**Description of the task:**
Except for the pictures, write out all the records that follow exactly.
Content starts
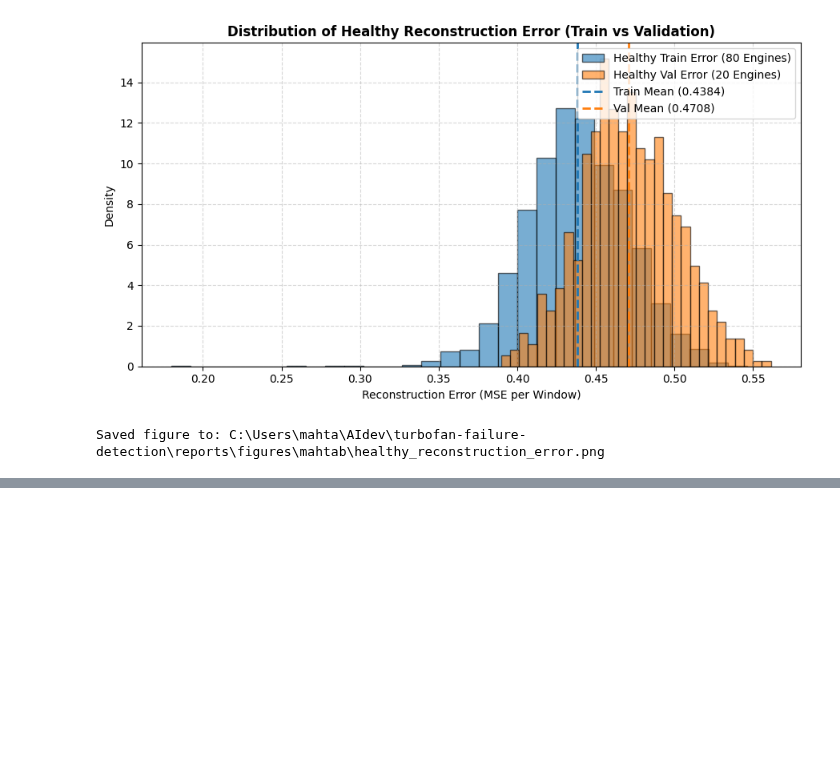
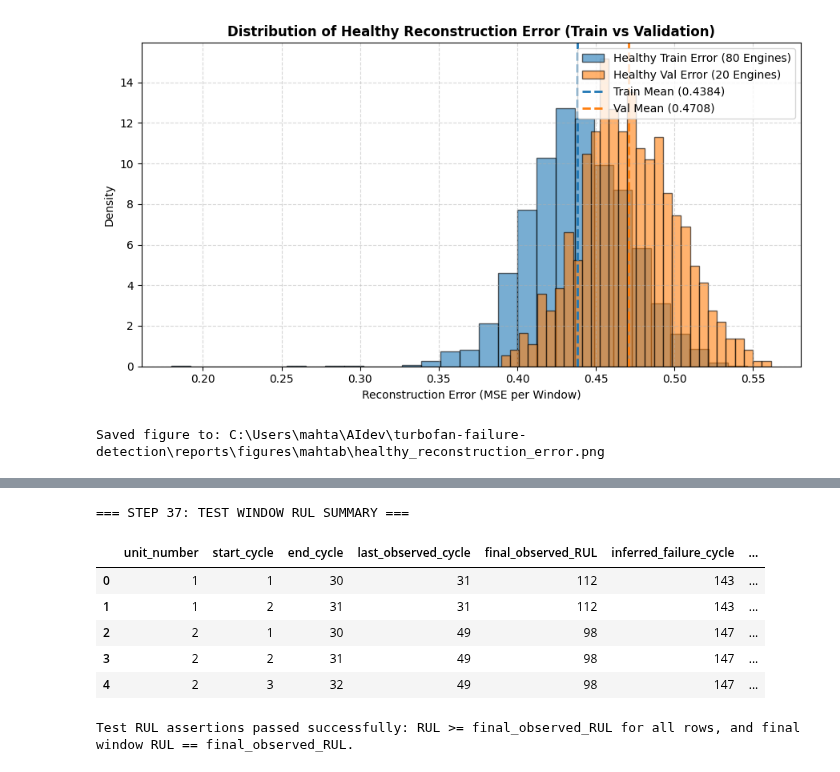
Before and after one commit to spirit-web/turbofan-failure-detection, a Jupyter notebook: notebooks/mahtab_autoencoder.ipynb, the cells around one changed output, grey strips where cells are left out. Cells and saved outputs as stored; diff of their text form; code cells hidden in the pictures; blank space fills up the shorter version.

```diff
--- a/notebooks/mahtab_autoencoder.ipynb
+++ b/notebooks/mahtab_autoencoder.ipynb
@@ -1496,0 +1625,20 @@ Below is a concise summary of the baseline Autoencoder model training and health
+# %%
+# Predict reconstructions for full test trajectories
+test_pred = baseline_dense_autoencoder.predict(X_test_ae, verbose=0)
+test_reconstruction_error = np.mean((X_test_ae - test_pred) ** 2, axis=1)
+
+# Attach results to metadata
+test_score_df = test_window_metadata.copy()
+test_score_df['reconstruction_error'] = test_reconstruction_error
+test_score_df['above_threshold'] = test_score_df['reconstruction_error'] > anomaly_threshold
+
+print("=== STEP 35: FULL TEST SCORING SUMMARY ===")
+display(test_score_df.head())
+
+n_test_above = test_score_df['above_threshold'].sum()
+pct_test_above = (n_test_above / len(test_score_df)) * 100
+
+print(f"Total Full Test Windows            : {len(test_score_df)}")
+print(f"Full Test Windows > Threshold      : {n_test_above} ({pct_test_above:.2f}%)")
+print(f"Full Test Reconstruction Mean      : {test_score_df['reconstruction_error'].mean():.6f}")
+print(f"Full Test Reconstruction Median    : {test_score_df['reconstruction_error'].median():.6f}")
@@ -1496,0 +1708,29 @@ Below is a concise summary of the baseline Autoencoder model training and health
+# %%
+# Extract last observed cycle per test engine
+test_last_observed = test_df.groupby('unit_number')['cycle'].max().to_dict()
+# Map ground-truth RUL from RUL_FD001 (1-indexed unit numbers)
+test_final_rul = {unit_id: rul_df.iloc[unit_id - 1]['RUL'] for unit_id in range(1, 101)}
+
+test_score_df['last_observed_cycle'] = test_score_df['unit_number'].map(test_last_observed)
+test_score_df['final_observed_RUL'] = test_score_df['unit_number'].map(test_final_rul)
+test_score_df['inferred_failure_cycle'] = test_score_df['last_observed_cycle'] + test_score_df['final_observed_RUL']
+test_score_df['RUL'] = test_score_df['inferred_failure_cycle'] - test_score_df['end_cycle']
+
+print("=== STEP 37: TEST WINDOW RUL SUMMARY ===")
+display(test_score_df[['unit_number', 'start_cycle', 'end_cycle', 'last_observed_cycle', 'final_observed_RUL', 'inferred_failure_cycle', 'RUL', 'reconstruction_error']].head())
+
+# Verification assertions
+assert (test_score_df['RUL'] >= test_score_df['final_observed_RUL']).all(), "Test RUL less than final_observed_RUL!"
+final_test_windows = test_score_df.groupby('unit_number').last()
+assert (final_test_windows['RUL'] == final_test_windows['final_observed_RUL']).all(), "Final test window RUL mismatch!"
+
+print("\nTest RUL assertions passed successfully: RUL >= final_observed_RUL for all rows, and final window RUL == final_observed_RUL.")
+# %% [output]
+=== STEP 37: TEST WINDOW RUL SUMMARY ===
+|  | unit_number | start_cycle | end_cycle | last_observed_cycle | final_observed_RUL | inferred_failure_cycle | ... |
+| 0 | 1 | 1 | 30 | 31 | 112 | 143 | ... |
+| 1 | 1 | 2 | 31 | 31 | 112 | 143 | ... |
+| 2 | 2 | 1 | 30 | 49 | 98 | 147 | ... |
+| 3 | 2 | 2 | 31 | 49 | 98 | 147 | ... |
+| 4 | 2 | 3 | 32 | 49 | 98 | 147 | ... |
+Test RUL assertions passed successfully: RUL >= final_observed_RUL for all rows, and final window RUL == final_observed_RUL.
```
Also changed, not shown: parts of 23 cells of this notebook, 3 other files.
Content ends
**Reply:**
Before and after one commit to spirit-web/turbofan-failure-detection, a Jupyter notebook: notebooks/mahtab_autoencoder.ipynb, the cells around one changed output, grey strips where cells are left out. Cells and saved outputs as stored; diff of their text form; code cells hidden in the pictures; blank space fills up the shorter version.

```diff
--- a/notebooks/mahtab_autoencoder.ipynb
+++ b/notebooks/mahtab_autoencoder.ipynb
@@ -1496,0 +1625,20 @@ Below is a concise summary of the baseline Autoencoder model training and health
+# %%
+# Predict reconstructions for full test trajectories
+test_pred = baseline_dense_autoencoder.predict(X_test_ae, verbose=0)
+test_reconstruction_error = np.mean((X_test_ae - test_pred) ** 2, axis=1)
+
+# Attach results to metadata
+test_score_df = test_window_metadata.copy()
+test_score_df['reconstruction_error'] = test_reconstruction_error
+test_score_df['above_threshold'] = test_score_df['reconstruction_error'] > anomaly_threshold
+
+print("=== STEP 35: FULL TEST SCORING SUMMARY ===")
+display(test_score_df.head())
+
+n_test_above = test_score_df['above_threshold'].sum()
+pct_test_above = (n_test_above / len(test_score_df)) * 100
+
+print(f"Total Full Test Windows            : {len(test_score_df)}")
+print(f"Full Test Windows > Threshold      : {n_test_above} ({pct_test_above:.2f}%)")
+print(f"Full Test Reconstruction Mean      : {test_score_df['reconstruction_error'].mean():.6f}")
+print(f"Full Test Reconstruction Median    : {test_score_df['reconstruction_error'].median():.6f}")
@@ -1496,0 +1708,29 @@ Below is a concise summary of the baseline Autoencoder model training and health
+# %%
+# Extract last observed cycle per test engine
+test_last_observed = test_df.groupby('unit_number')['cycle'].max().to_dict()
+# Map ground-truth RUL from RUL_FD001 (1-indexed unit numbers)
+test_final_rul = {unit_id: rul_df.iloc[unit_id - 1]['RUL'] for unit_id in range(1, 101)}
+
+test_score_df['last_observed_cycle'] = test_score_df['unit_number'].map(test_last_observed)
+test_score_df['final_observed_RUL'] = test_score_df['unit_number'].map(test_final_rul)
+test_score_df['inferred_failure_cycle'] = test_score_df['last_observed_cycle'] + test_score_df['final_observed_RUL']
+test_score_df['RUL'] = test_score_df['inferred_failure_cycle'] - test_score_df['end_cycle']
+
+print("=== STEP 37: TEST WINDOW RUL SUMMARY ===")
+display(test_score_df[['unit_number', 'start_cycle', 'end_cycle', 'last_observed_cycle', 'final_observed_RUL', 'inferred_failure_cycle', 'RUL', 'reconstruction_error']].head())
+
+# Verification assertions
+assert (test_score_df['RUL'] >= test_score_df['final_observed_RUL']).all(), "Test RUL less than final_observed_RUL!"
+final_test_windows = test_score_df.groupby('unit_number').last()
+assert (final_test_windows['RUL'] == final_test_windows['final_observed_RUL']).all(), "Final test window RUL mismatch!"
+
+print("\nTest RUL assertions passed successfully: RUL >= final_observed_RUL for all rows, and final window RUL == final_observed_RUL.")
+# %% [output]
+=== STEP 37: TEST WINDOW RUL SUMMARY ===
+|  | unit_number | start_cycle | end_cycle | last_observed_cycle | final_observed_RUL | inferred_failure_cycle | ... |
+| 0 | 1 | 1 | 30 | 31 | 112 | 143 | ... |
+| 1 | 1 | 2 | 31 | 31 | 112 | 143 | ... |
+| 2 | 2 | 1 | 30 | 49 | 98 | 147 | ... |
+| 3 | 2 | 2 | 31 | 49 | 98 | 147 | ... |
+| 4 | 2 | 3 | 32 | 49 | 98 | 147 | ... |
+Test RUL assertions passed successfully: RUL >= final_observed_RUL for all rows, and final window RUL == final_observed_RUL.
```
Also changed, not shown: parts of 23 cells of this notebook, 3 other files.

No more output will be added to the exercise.